This section describes how to measure the performance of Chromium's network layer, command packer/unpacker and rendering.
Network performance can be measured with the npclient and npserver programs. Here's a simple example:
Open two terminal windows. Make sure your command path includes the Chromium binary directory and that your library search path includes the Chromium library directory. If you've run the Hello, World demo, you should be all set.
In the first window, start the npserver:
In the second window, start the npclient:
npclient -a localhost
You should see output similar to this:
npclient: MTU=10000 (automatic buffer sizing) npclient: Connecting to servers npclient: Connection to localhost OK. npclient: Testing... npclient: 221.076 MB/s (10000 bytes / buffer, 110538 buffers, 1 servers) npclient: 438.653 MB/s (100000 bytes / buffer, 21933 buffers, 1 servers) npclient: 228.321 MB/s (1000000 bytes / buffer, 1142 buffers, 1 servers) npclient: 222.620 MB/s (10000000 bytes / buffer, 112 buffers, 1 servers) npclient: 206.497 MB/s (100000000 bytes / buffer, 11 buffers, 1 servers) npclient: done!
The npclient and npserver programs mimic Chromium's client/application and server/network nodes but are stripped down to just test networking functions.
The npserver program simply receives messages sent to it by the npclient program.
The npclient program takes a variety of command line options to specify the number and size of buffers to send to the servers. You can test one-to-many network communication by starting several npserver instances and specifying the host names to npclient.
For example, here's how one might test network performance to two rendering nodes in a cluster:
rsh cr1 npserver
rsh cr2 npserver
npclient -b 100000 -n 500 cr1 cr2
npclient: Connection to cr2 OK. npclient: Testing... npclient: 5.898 MB/s (100000 bytes / buffer, 500 buffers, 2 servers) npclient: done!
Both npclient and npserver take a few simple command line options. To see them, specify the -h option to either program.
The packperf program measures the rate at which glVertex commands can be processed by the packer.
XXX additional measurements with packertest framework???
The spheres program is a handy program for measuring triangle throughput in Chromium. It can be used in sort-first, sort-last, or other configurations.
Basically, spheres draws a user-specified number of spheres (arranged in a circle), each with a user-specified number of triangles. The spheres may be rendered as immediate-mode vertex arrays, display lists or as vertex arrays in vertex buffer objects (with GL_ARB_vertex_buffer_object).
Here's an example of running the spheres demo in a sort-last configuration:
cd mothership/configs python psubmit_last.conf spheres
You should see threee windows. One application window will show red spheres, the second application window will show green spheres, and the third window will show the red and green spheres Z-composited together.
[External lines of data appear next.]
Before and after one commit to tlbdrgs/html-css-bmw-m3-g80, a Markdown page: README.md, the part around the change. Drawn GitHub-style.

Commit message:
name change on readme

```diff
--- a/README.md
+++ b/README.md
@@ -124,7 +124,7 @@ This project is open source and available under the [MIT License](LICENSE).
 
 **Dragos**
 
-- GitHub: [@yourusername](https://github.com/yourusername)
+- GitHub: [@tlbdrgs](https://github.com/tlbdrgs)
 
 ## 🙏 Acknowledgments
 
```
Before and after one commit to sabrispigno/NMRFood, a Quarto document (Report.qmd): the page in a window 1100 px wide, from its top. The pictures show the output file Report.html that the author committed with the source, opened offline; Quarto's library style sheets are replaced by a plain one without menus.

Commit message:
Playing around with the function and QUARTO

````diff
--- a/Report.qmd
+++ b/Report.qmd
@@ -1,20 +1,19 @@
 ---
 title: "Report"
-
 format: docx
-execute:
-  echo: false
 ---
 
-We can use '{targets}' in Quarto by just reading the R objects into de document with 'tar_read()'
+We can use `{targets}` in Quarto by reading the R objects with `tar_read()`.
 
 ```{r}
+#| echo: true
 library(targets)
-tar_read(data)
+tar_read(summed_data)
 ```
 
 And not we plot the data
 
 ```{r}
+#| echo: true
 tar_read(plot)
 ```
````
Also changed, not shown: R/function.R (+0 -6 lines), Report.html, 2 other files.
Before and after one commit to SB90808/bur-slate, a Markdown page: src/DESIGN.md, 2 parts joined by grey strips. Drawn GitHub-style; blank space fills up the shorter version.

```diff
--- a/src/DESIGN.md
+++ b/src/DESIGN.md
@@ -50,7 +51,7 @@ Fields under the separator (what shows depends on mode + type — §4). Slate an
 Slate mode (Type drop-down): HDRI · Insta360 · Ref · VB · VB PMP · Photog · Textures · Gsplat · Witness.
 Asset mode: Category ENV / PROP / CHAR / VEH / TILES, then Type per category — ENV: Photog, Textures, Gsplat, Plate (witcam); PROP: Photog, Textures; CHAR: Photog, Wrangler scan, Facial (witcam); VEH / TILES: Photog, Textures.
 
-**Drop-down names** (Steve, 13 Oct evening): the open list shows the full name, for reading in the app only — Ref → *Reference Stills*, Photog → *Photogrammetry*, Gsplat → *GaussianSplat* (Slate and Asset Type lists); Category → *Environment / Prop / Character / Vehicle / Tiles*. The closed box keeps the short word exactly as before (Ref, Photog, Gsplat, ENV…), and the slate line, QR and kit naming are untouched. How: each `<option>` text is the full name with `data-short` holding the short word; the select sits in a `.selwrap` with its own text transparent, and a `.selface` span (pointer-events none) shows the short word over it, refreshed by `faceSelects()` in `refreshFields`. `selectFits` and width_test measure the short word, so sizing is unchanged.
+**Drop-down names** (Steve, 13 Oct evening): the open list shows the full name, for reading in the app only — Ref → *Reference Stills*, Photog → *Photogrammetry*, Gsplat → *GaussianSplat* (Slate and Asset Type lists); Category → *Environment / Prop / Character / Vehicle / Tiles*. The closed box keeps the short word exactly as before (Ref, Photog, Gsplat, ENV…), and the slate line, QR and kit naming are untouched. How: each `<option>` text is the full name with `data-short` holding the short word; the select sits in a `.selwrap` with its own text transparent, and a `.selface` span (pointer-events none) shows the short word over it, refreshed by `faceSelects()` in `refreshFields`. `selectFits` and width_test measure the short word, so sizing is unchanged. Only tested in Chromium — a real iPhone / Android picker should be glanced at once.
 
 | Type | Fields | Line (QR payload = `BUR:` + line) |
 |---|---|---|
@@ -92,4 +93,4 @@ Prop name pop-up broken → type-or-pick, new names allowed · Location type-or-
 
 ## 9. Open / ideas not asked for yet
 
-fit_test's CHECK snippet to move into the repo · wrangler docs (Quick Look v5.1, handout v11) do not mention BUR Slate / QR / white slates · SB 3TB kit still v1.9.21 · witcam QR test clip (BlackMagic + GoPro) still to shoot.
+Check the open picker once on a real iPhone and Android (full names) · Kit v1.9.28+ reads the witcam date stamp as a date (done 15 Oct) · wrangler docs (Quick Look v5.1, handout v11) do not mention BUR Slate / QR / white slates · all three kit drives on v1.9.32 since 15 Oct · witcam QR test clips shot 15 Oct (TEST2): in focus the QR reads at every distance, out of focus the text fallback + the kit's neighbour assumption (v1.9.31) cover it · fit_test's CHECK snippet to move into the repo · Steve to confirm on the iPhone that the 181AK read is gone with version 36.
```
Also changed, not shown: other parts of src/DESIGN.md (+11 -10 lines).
Each application instance will print the number of triangles rendered per second, as well as the number of pixels being composited per second. You should see something similar to this:
spheres: 13456 triangles / sphere spheres: 13686 indices / sphere spheres: 12 spheres / ring spheres: 161472 triangles / ring spheres: 126582 bytes / VBO spheres: Drawing Mode: Conventional glDrawRangeElements spheres: 6.5 fps 1.051e+06 tris/sec 1.042e+06 pixels/sec spheres: 6.8 fps 1.092e+06 tris/sec 1.082e+06 pixels/sec spheres: 6.7 fps 1.076e+06 tris/sec 1.066e+06 pixels/sec
Here's an example of running spheres in a tilesort configuration:
python simplemural.conf spheres
The spheres program accept several command-line parameters:
-size N specifies number of parallel instances -rank I specifies instance's rank in [0..N-1] -swap do SwapBuffers -clear do glClear -s N specifies number of spheres per frame -t N specifies approximate number of triangles per sphere -f N specifies number of frames to render before exiting -v render with vertex buffer objects -d render with display lists -h print help